 In what's called the Design Unit at MSU, civil engineering undergraduates work alongside Montana Department of Transportation staff to get hands-on experience while lightening the load on an agency that typically has more than 300 projects in its queue, according to Chad Welborn, the program's manager. The students work on up to 10 projects at a time, he said.

 "When (the plans) leave our office, they're ready for the contractor to bid on the project," Welborn said. Other recent projects include a safer road curve near Pony, a multi-use path through Arlee and upgrades to a rest area near Missoula.

(MSU Photo by Adrian Sanchez-Gonzalez.)

 "This program provides outstanding opportunities for our students to apply their education to projects that improve Montana," said Craig Woolard, head of the Department of Civil Engineering in MSU's Norm Asbjornson College of Engineering.

"It's very real-world," said Hannah Joki, a Helena native who started by working in the Design Unit during the summer after her sophomore year. "A lot of internships aren't this hands-on."

 During her two years in the program, Joki helped design replacement culverts near Lookout Pass that will improve roadside drainage and also passage for trout and other fish. Using computer drafting software, she also completed maps needed for permitting multiple other projects.

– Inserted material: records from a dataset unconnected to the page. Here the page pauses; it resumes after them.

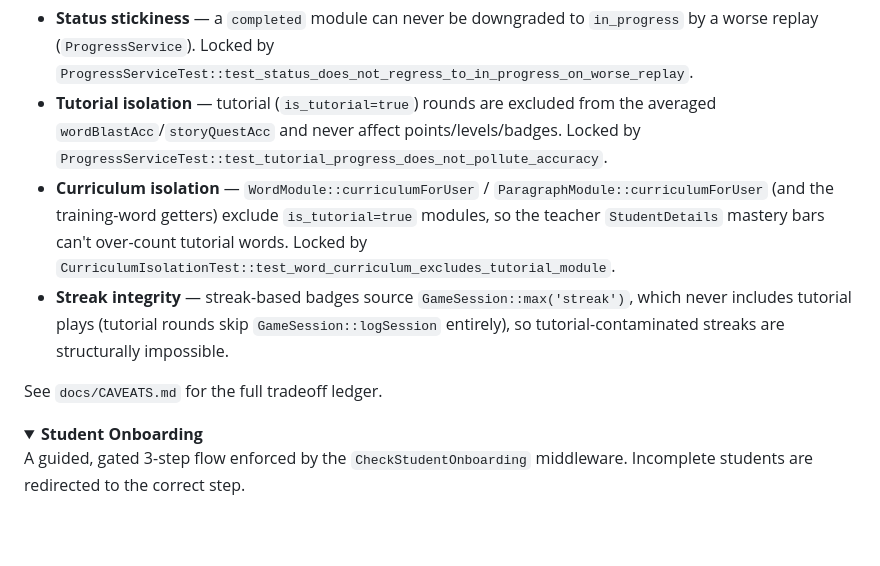
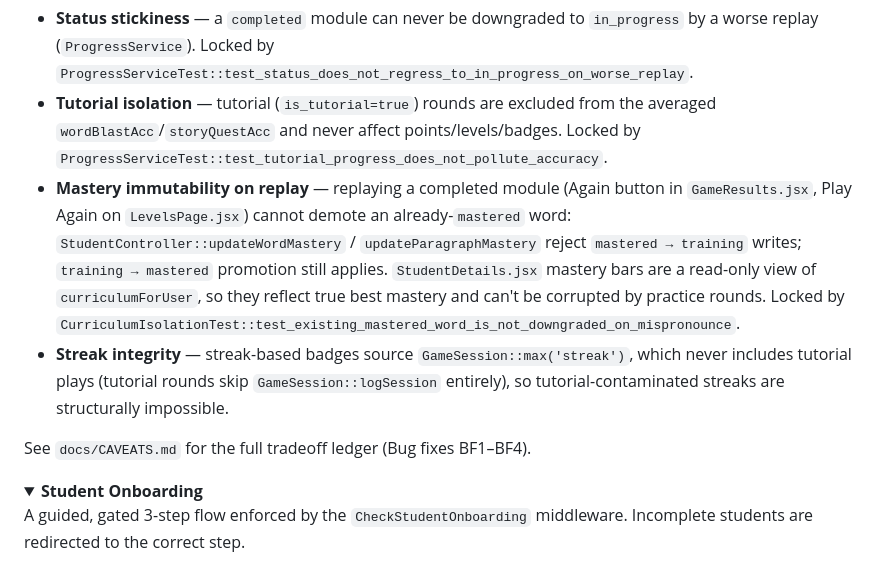
Before and after one commit to DanTechDeveloper/WORD-O-MATIC, a Markdown page: README.md, the part around the change. Rendered like a GitHub page; folded sections open; blank space fills up the shorter version.

Commit message:
docs: document mastery immutability and update BF4 tradeoff details in README and CAVEATS.md

```diff
--- a/README.md
+++ b/README.md
@@ -216,10 +216,10 @@ Two correctness guarantees are enforced as committed PHPUnit tests (`php artisan
 
 - **Status stickiness** — a `completed` module can never be downgraded to `in_progress` by a worse replay (`ProgressService`). Locked by `ProgressServiceTest::test_status_does_not_regress_to_in_progress_on_worse_replay`.
 - **Tutorial isolation** — tutorial (`is_tutorial=true`) rounds are excluded from the averaged `wordBlastAcc`/`storyQuestAcc` and never affect points/levels/badges. Locked by `ProgressServiceTest::test_tutorial_progress_does_not_pollute_accuracy`.
-- **Curriculum isolation** — `WordModule::curriculumForUser` / `ParagraphModule::curriculumForUser` (and the training-word getters) exclude `is_tutorial=true` modules, so the teacher `StudentDetails` mastery bars can't over-count tutorial words. Locked by `CurriculumIsolationTest::test_word_curriculum_excludes_tutorial_module`.
+- **Mastery immutability on replay** — replaying a completed module (Again button in `GameResults.jsx`, Play Again on `LevelsPage.jsx`) cannot demote an already-`mastered` word: `StudentController::updateWordMastery` / `updateParagraphMastery` reject `mastered → training` writes; `training → mastered` promotion still applies. `StudentDetails.jsx` mastery bars are a read-only view of `curriculumForUser`, so they reflect true best mastery and can't be corrupted by practice rounds. Locked by `CurriculumIsolationTest::test_existing_mastered_word_is_not_downgraded_on_mispronounce`.
 - **Streak integrity** — streak-based badges source `GameSession::max('streak')`, which never includes tutorial plays (tutorial rounds skip `GameSession::logSession` entirely), so tutorial-contaminated streaks are structurally impossible.
 
-See `docs/CAVEATS.md` for the full tradeoff ledger.
+See `docs/CAVEATS.md` for the full tradeoff ledger (Bug fixes BF1–BF4).
 
 </details>
 
```
Also changed, not shown: my-app/docs/CAVEATS.md (+3 -2 lines).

 The eight students in the Design Unit create stormwater permit maps for MDT projects, according to Danae Giannetti, one of three MDT Design Unit engineers. The students also conduct the annual update of a thick book that specifies standard design details, such as how a guardrail bolts to a post. And the students maintain MDT's maps of all the airports in the state. The program operates as a paid internship in which students typically work full-time during summers and part-time throughout the school year.

 Besides getting real work done for MDT, the program is an opportunity for the agency to invest in students by giving them a solid foundation of knowledge that will serve them well if they go on to work at MDT, according to Design Unit engineer Rod Payne. "We can step back and focus on fundamentals," he said.

 Since MDT began administering the program in partnership with MSU more than 25 years ago, about 60 program alumni have joined MDT for their first job after college, according to Welborn. He estimates that roughly the same number have found work in Montana with companies that contract engineering services with MDT. Joki, who graduated from MSU in May with a bachelor's in civil engineering, will begin her new job this summer as a field engineer in MDT's Kalispell construction field office.

 Dwane Kailey, who worked for more than a year in the Design Unit starting in 1992, also got a job at MDT following graduation. Now he is a chief engineer at MDT and administers the agency's Highways and Engineering Division.

 "The thing I liked about it was that it supplied us with a lot of practical experience," Kailey said. While designing a renovation of the main road through Big Timber, his adviser taught him the importance of meticulously documenting each design decision -- a skill that has served him well, he said.

 That's one reason why Design Unit students are so sought-after by MDT following graduation. They have projects waiting for them, Kailey said. "They're able to hit the ground running, jump right in and start designing away."

 - By Marshall Swearingen, MSU News Service -